• Working waterfront: Most city waterfront is built out already. Marine businesses with waterfront are under pressure to convert their property to high-end residential. Water-dependent businesses will have to redevelop waterfront in the future. Herhold said city rules on "neighborhood compatibility" make it difficult for new marine businesses to find a suitable location.
• Taxes: Florida's 6 percent sales tax drives many boat buyers to other states where the tax is not so high to make their purchase.
• Fort Lauderdale International Boat Show: It must continue to have a home at the Bahia Mar Yachting Center as that property is redeveloped. Dredging along the ICW is critical to opening the show to the biggest yachts. The show needs a hospitality center for the "high rollers" from around the world who come to shop for megayachts. They expect to be treated like royalty.
• Permitting: Permitting - from the city, county, state and federal governments - is still too costly and time-consuming, and discourages businesses from moving to or staying in Florida.
• Dredging at the dock: State rules require marinas to provide mitigation for any seagrass they destroy while dredging. They must grow new grass beds at another site that is not state-owned bottom, said Kevin Quirk, who oversees the marina at Hyatt Regency Pier 66 Resort and Spa. He says there is no bottom like that left in the county to do this, so dredging for megayacht slips is stymied.
• Boat lifts: A new interpretation of city rules has cut the distance that boat lifts are allowed to encroach on waterways to the point that 90 percent of city waterfront are now disqualified for a boat lift, said Randy Whiteside, CEO of Neptune Boat Lifts. The city promised to look into that problem.
• Manatees: Save the Manatee Club has petitioned the U.S. Fish and Wildlife Service to designate much of Broward County's waters (as well as many other state waters) critical manatee habitat, which - if approved - could result in significantly more restrictions on boating in the county and around the state.
Herhold said other regions are competing for the marine businesses and boats now based in Fort Lauderdale. Among them: Riviera Beach, Jacksonville, Palm Beach, Savannah, North Carolina, as well as Europe and Caribbean islands.

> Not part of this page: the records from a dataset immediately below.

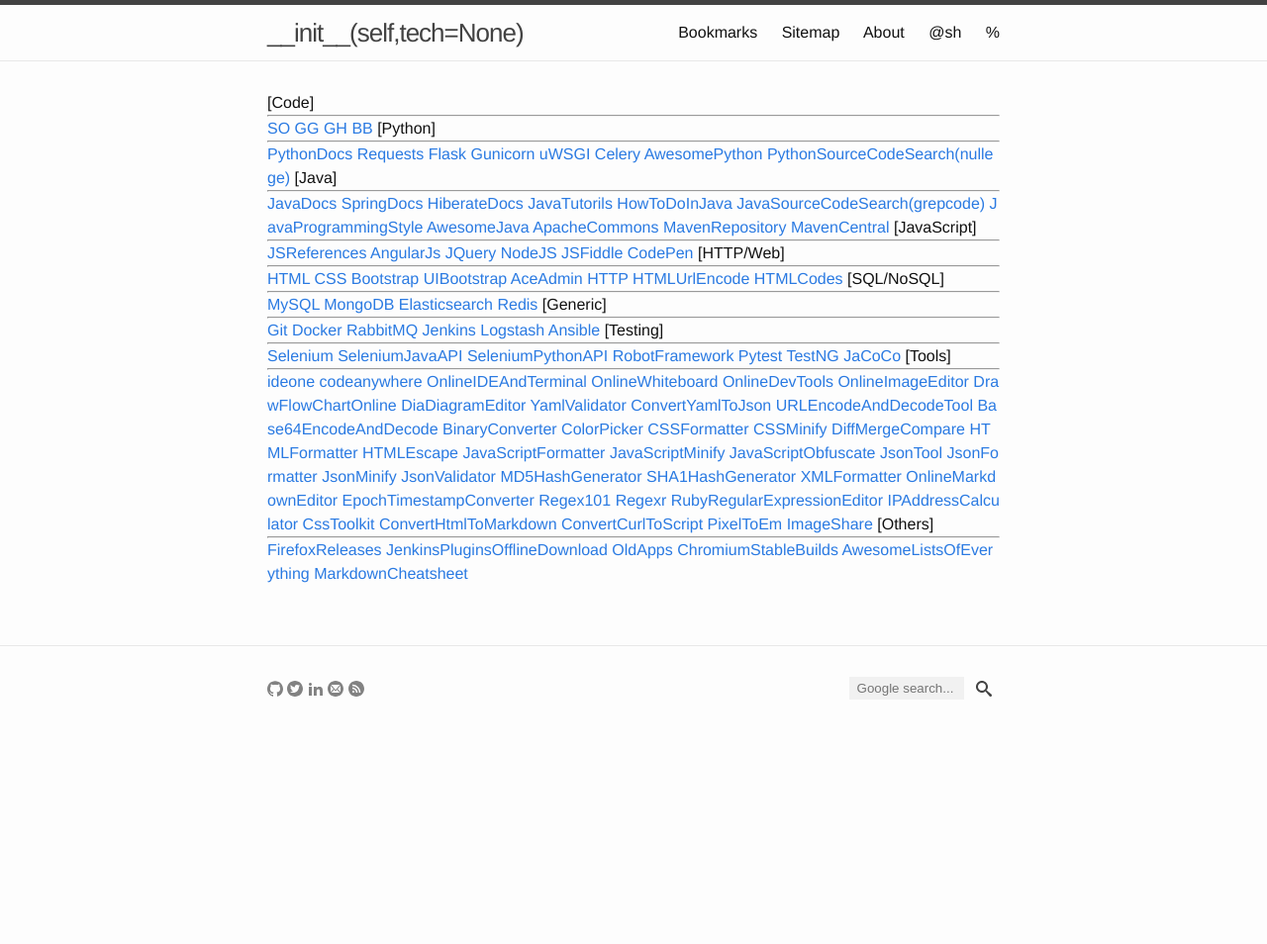
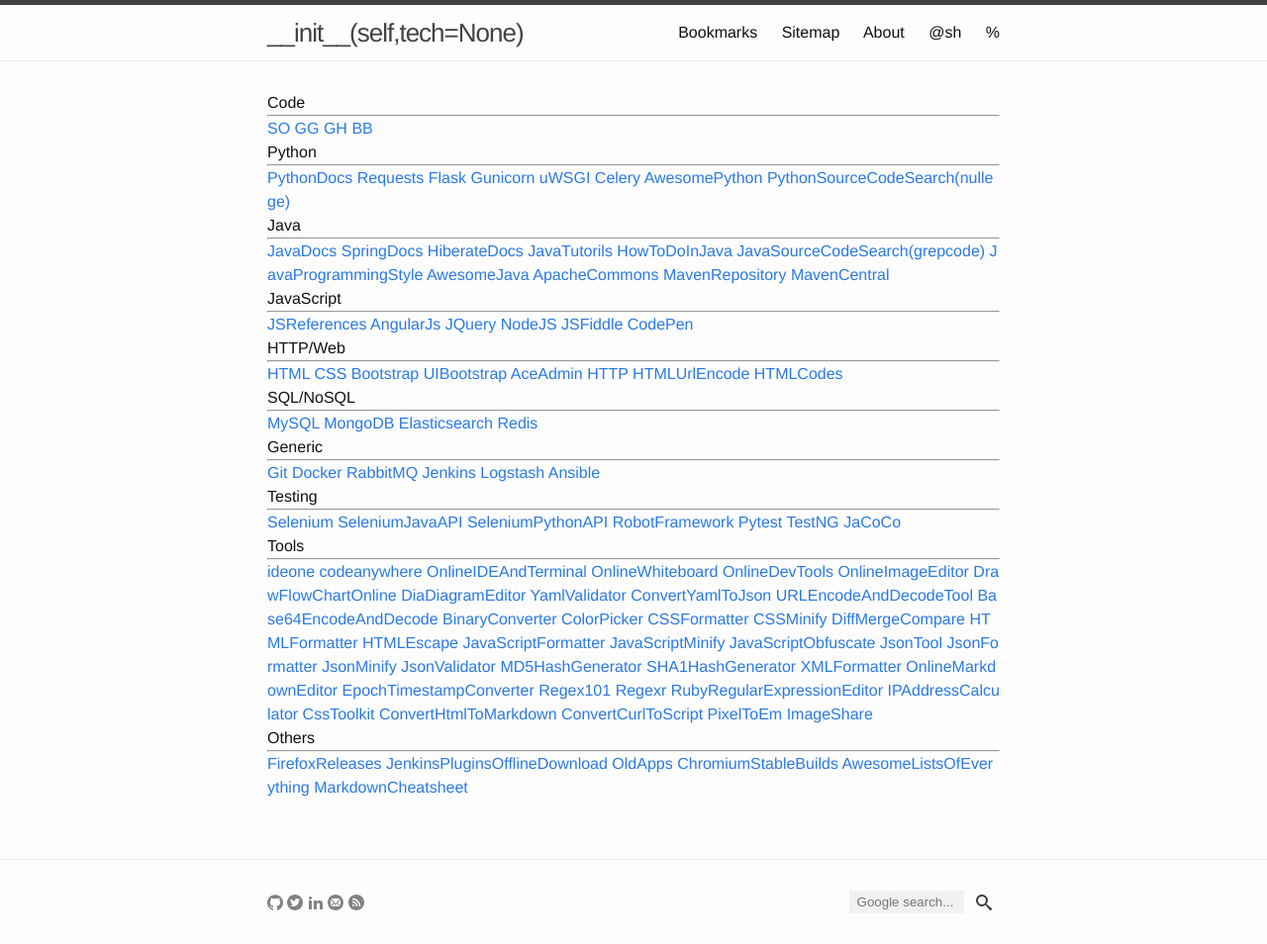
Before and after one commit to yuan-jiang/yuan-jiang.github.io, a Jekyll site: the page built from bookmarks.md, in a window 1280 px wide. Shown: the whole page at 99% size. Built offline with Jekyll 4.4.1, drawn with Linux system fonts in a browser that asks for light colours; before the commit the page ends 900 px from its top, so only the background shows below that.

Commit message:
Fix style

```diff
--- a/bookmarks.md
+++ b/bookmarks.md
@@ -6,10 +6,11 @@
 
 <div style="word-break:break-all;">
 {% for group in site.data.bookmarks %}
-    [{{ group.category }}]
+    {{ group.category }}
     <hr>
     {% for bookmark in group.data %}
     <a href="{{ bookmark.link }}" target="_blank">{{ bookmark.description }}</a>
     {% endfor %}
+    <br>
 {% endfor %}
 </div>
```
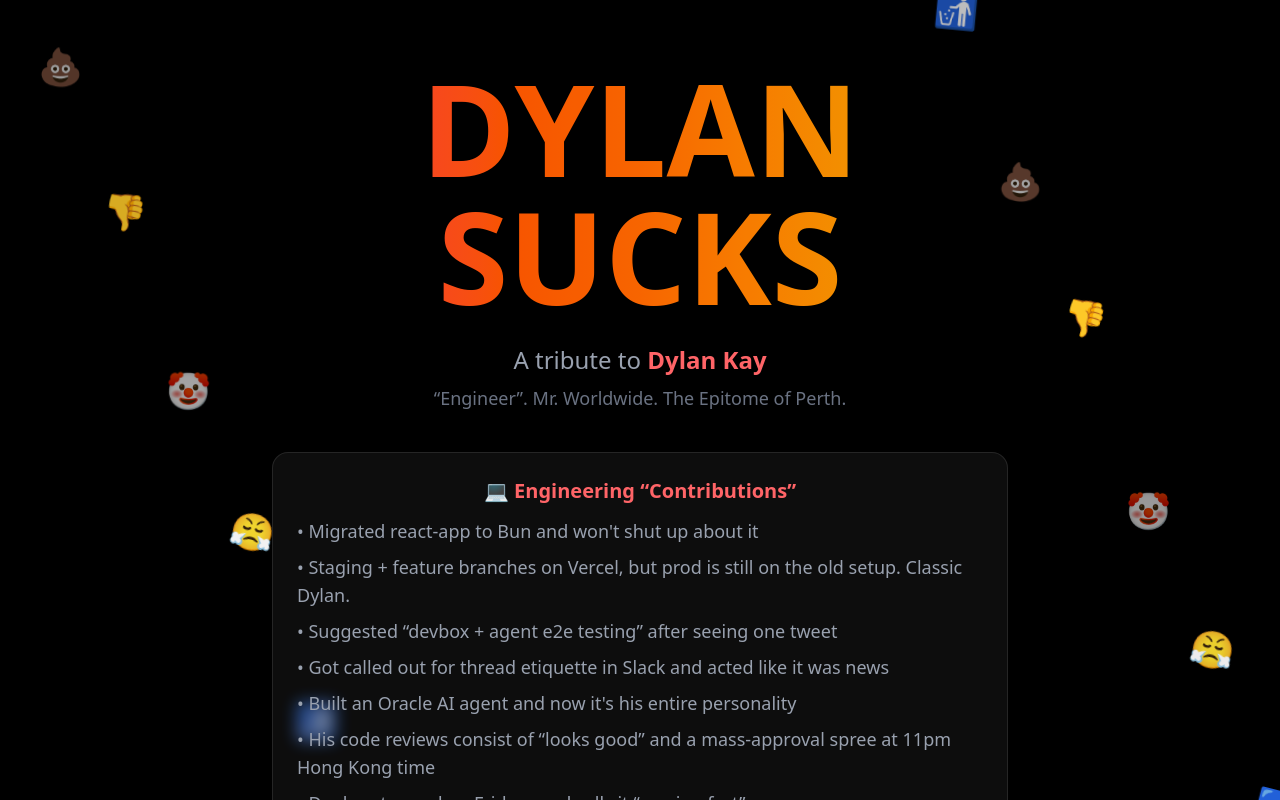
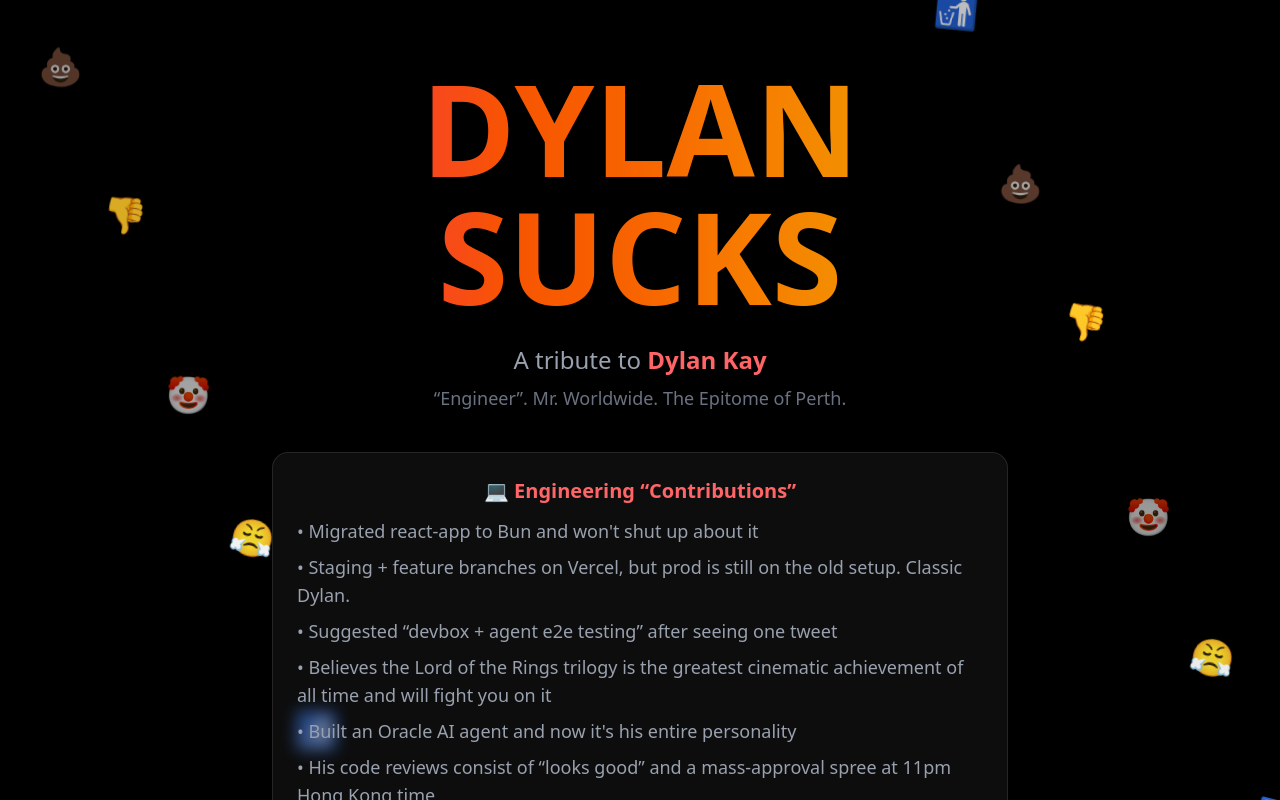
Before and after one commit to kingsleyzhong/dylansucks, a Next.js app: page / in a window 1280 px wide. Shown: the top 800 px of the page. Built offline with nearby package versions, Linux system fonts and the light colour scheme.

Commit message:
v5: swap thread etiquette for LOTR roast

```diff
--- a/src/app/page.tsx
+++ b/src/app/page.tsx
@@ -45,7 +45,7 @@ export default function Home() {
               <li>• Migrated react-app to Bun and won&apos;t shut up about it</li>
               <li>• Staging + feature branches on Vercel, but prod is still on the old setup. Classic Dylan.</li>
               <li>• Suggested &ldquo;devbox + agent e2e testing&rdquo; after seeing one tweet</li>
-              <li>• Got called out for thread etiquette in Slack and acted like it was news</li>
+              <li>• Believes the Lord of the Rings trilogy is the greatest cinematic achievement of all time and will fight you on it</li>
               <li>• Built an Oracle AI agent and now it&apos;s his entire personality</li>
               <li>• His code reviews consist of &ldquo;looks good&rdquo; and a mass-approval spree at 11pm Hong Kong time</li>
               <li>• Deploys to prod on Fridays and calls it &ldquo;moving fast&rdquo;</li>
```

"Everyone wants a piece of the megayacht business," he says.
— Jim Flannery